▶ **Your objective**: One line at a time, check the entries below for the word "approved", and copy each line that has it.

▶ **The data**:
--- START ---
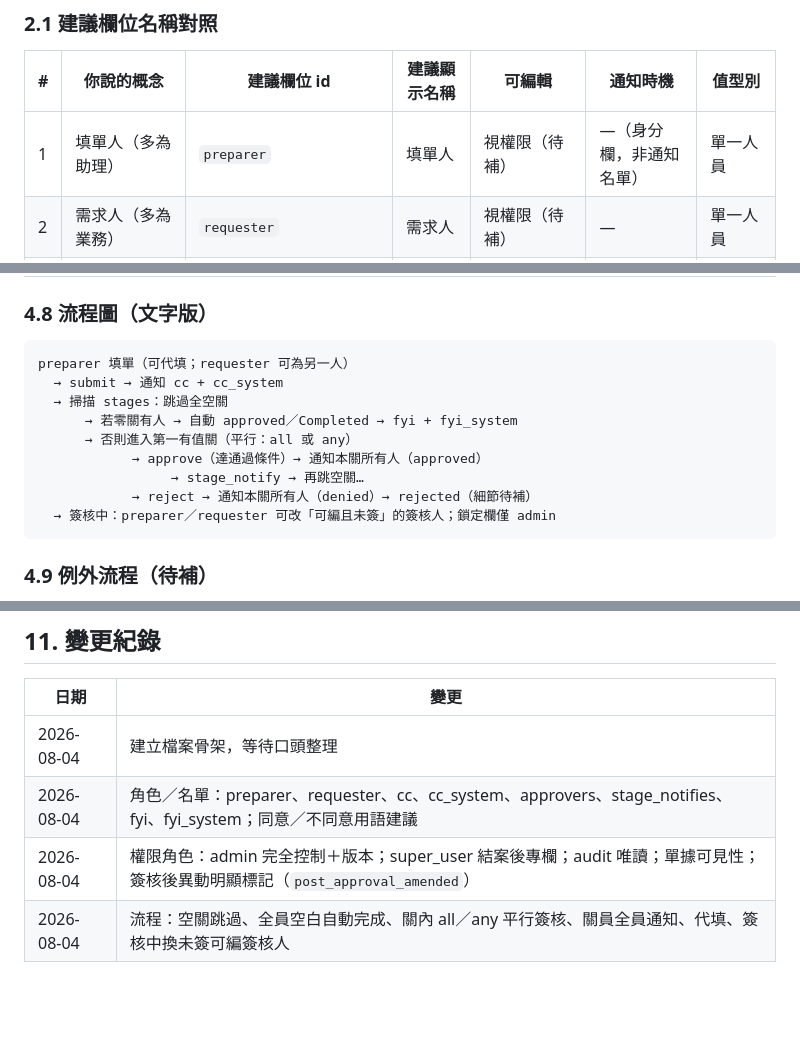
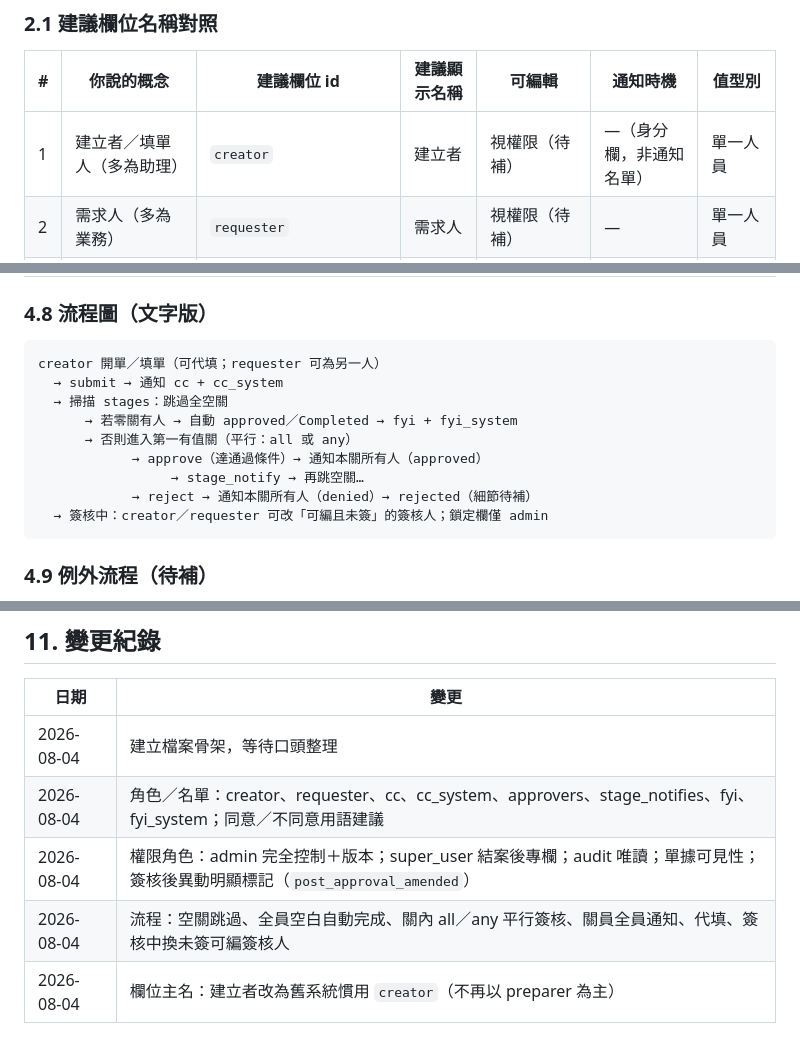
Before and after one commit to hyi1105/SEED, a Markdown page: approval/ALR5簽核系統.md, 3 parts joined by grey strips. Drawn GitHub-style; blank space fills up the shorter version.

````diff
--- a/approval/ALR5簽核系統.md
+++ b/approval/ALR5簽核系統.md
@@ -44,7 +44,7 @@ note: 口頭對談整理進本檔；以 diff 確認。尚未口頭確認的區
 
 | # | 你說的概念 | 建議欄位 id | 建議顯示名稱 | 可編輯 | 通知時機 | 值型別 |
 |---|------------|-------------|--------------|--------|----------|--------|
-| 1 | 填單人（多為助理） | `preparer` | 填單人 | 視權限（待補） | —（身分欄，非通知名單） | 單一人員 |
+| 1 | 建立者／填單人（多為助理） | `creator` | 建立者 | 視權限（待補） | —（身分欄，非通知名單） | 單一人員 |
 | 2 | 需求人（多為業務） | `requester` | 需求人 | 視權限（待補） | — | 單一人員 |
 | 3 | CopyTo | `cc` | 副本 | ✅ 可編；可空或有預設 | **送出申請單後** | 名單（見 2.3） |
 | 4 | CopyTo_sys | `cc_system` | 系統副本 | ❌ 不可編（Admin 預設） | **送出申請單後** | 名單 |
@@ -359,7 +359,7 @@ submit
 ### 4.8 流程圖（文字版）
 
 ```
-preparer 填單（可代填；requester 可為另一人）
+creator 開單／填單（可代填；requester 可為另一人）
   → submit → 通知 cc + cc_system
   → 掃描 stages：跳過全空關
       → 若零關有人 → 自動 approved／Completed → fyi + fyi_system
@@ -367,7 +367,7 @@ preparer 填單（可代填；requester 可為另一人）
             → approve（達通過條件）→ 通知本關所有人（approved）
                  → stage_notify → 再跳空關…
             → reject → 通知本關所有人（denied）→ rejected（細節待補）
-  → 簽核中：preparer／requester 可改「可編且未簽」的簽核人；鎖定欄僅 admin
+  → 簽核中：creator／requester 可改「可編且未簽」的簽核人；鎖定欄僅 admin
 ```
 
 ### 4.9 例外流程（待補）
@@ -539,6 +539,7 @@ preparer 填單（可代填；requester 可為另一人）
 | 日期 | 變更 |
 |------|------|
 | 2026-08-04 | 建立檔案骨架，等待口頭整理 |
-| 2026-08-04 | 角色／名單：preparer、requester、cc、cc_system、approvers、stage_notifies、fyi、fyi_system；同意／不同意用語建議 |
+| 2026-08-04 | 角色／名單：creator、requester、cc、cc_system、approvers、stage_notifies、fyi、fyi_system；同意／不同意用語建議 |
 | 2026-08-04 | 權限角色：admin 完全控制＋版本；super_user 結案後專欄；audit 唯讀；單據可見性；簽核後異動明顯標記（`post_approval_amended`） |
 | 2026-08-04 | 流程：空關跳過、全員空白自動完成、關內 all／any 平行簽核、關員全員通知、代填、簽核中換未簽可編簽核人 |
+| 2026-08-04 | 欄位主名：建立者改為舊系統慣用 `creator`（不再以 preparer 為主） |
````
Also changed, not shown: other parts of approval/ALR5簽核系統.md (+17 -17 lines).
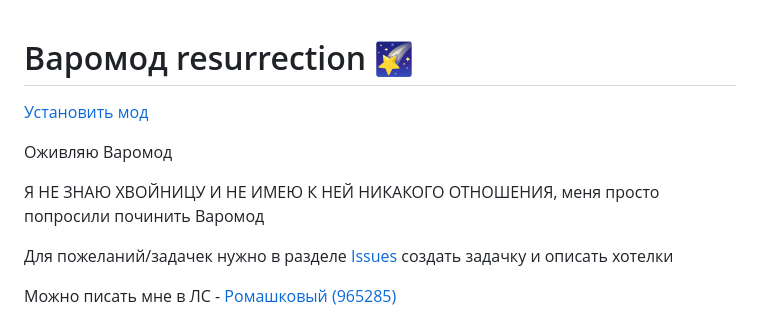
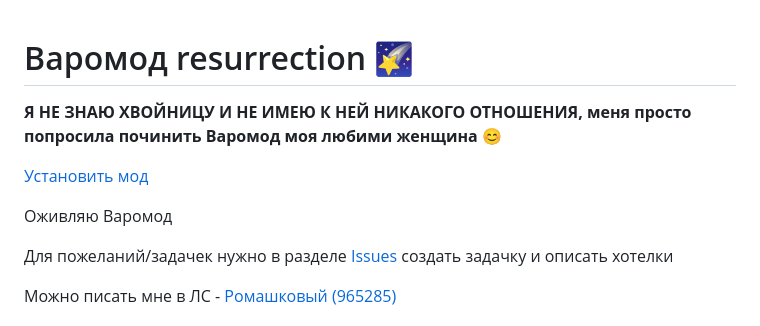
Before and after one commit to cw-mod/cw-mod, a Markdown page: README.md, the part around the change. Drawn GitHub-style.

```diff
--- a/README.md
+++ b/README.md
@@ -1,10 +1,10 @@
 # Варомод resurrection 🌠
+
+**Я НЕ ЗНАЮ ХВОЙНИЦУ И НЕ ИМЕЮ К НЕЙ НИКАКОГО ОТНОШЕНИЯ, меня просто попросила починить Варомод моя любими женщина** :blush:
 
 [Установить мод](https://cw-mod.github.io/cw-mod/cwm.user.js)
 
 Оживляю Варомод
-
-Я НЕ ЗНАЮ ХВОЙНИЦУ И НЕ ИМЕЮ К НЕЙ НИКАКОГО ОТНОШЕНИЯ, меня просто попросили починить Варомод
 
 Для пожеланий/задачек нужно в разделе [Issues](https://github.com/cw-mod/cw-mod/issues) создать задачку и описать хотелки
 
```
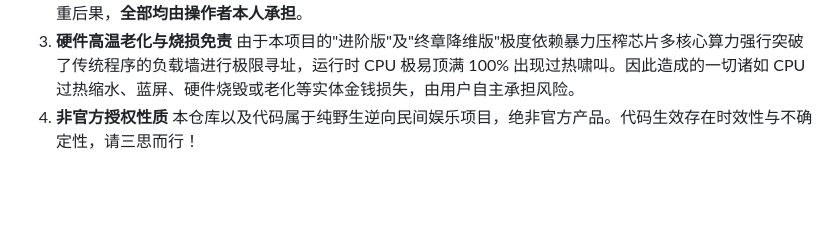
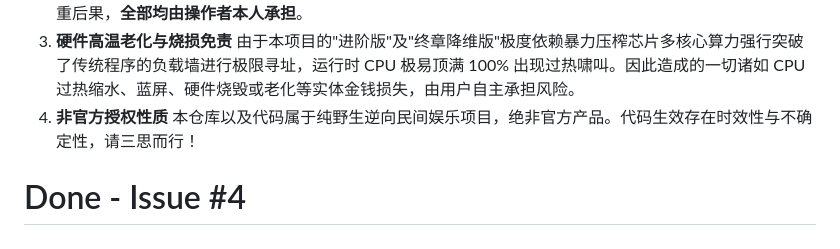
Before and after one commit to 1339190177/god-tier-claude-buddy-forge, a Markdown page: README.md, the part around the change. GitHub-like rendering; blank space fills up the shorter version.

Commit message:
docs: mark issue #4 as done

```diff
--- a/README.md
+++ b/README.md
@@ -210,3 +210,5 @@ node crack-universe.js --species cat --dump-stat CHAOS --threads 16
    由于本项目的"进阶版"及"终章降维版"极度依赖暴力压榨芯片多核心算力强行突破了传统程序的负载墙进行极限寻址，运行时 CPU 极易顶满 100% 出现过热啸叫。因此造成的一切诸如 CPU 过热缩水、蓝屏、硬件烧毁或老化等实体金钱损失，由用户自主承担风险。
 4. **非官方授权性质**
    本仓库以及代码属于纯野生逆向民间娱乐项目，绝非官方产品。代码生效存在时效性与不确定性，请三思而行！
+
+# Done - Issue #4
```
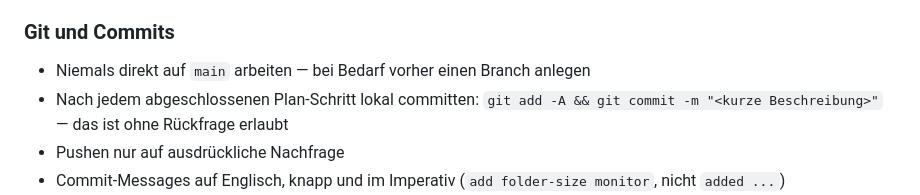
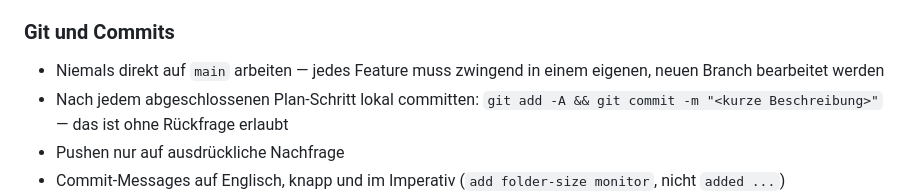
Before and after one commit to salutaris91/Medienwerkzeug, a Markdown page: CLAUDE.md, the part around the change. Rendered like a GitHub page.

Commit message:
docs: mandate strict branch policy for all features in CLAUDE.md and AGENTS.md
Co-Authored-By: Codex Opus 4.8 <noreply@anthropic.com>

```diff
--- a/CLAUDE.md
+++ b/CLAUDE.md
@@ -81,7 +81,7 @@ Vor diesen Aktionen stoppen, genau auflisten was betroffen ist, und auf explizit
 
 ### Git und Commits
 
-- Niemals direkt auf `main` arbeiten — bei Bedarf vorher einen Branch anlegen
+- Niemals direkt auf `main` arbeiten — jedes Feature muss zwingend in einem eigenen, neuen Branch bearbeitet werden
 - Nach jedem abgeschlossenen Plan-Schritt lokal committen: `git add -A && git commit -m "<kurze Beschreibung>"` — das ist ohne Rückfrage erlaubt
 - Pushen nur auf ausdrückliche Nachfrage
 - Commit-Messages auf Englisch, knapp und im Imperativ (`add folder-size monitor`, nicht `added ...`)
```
--- END ---
▶ **Solved exercise**:
       → 若零關有人 → 自動 approved／Completed → fyi + fyi_system
             → approve（達通過條件）→ 通知本關所有人（approved）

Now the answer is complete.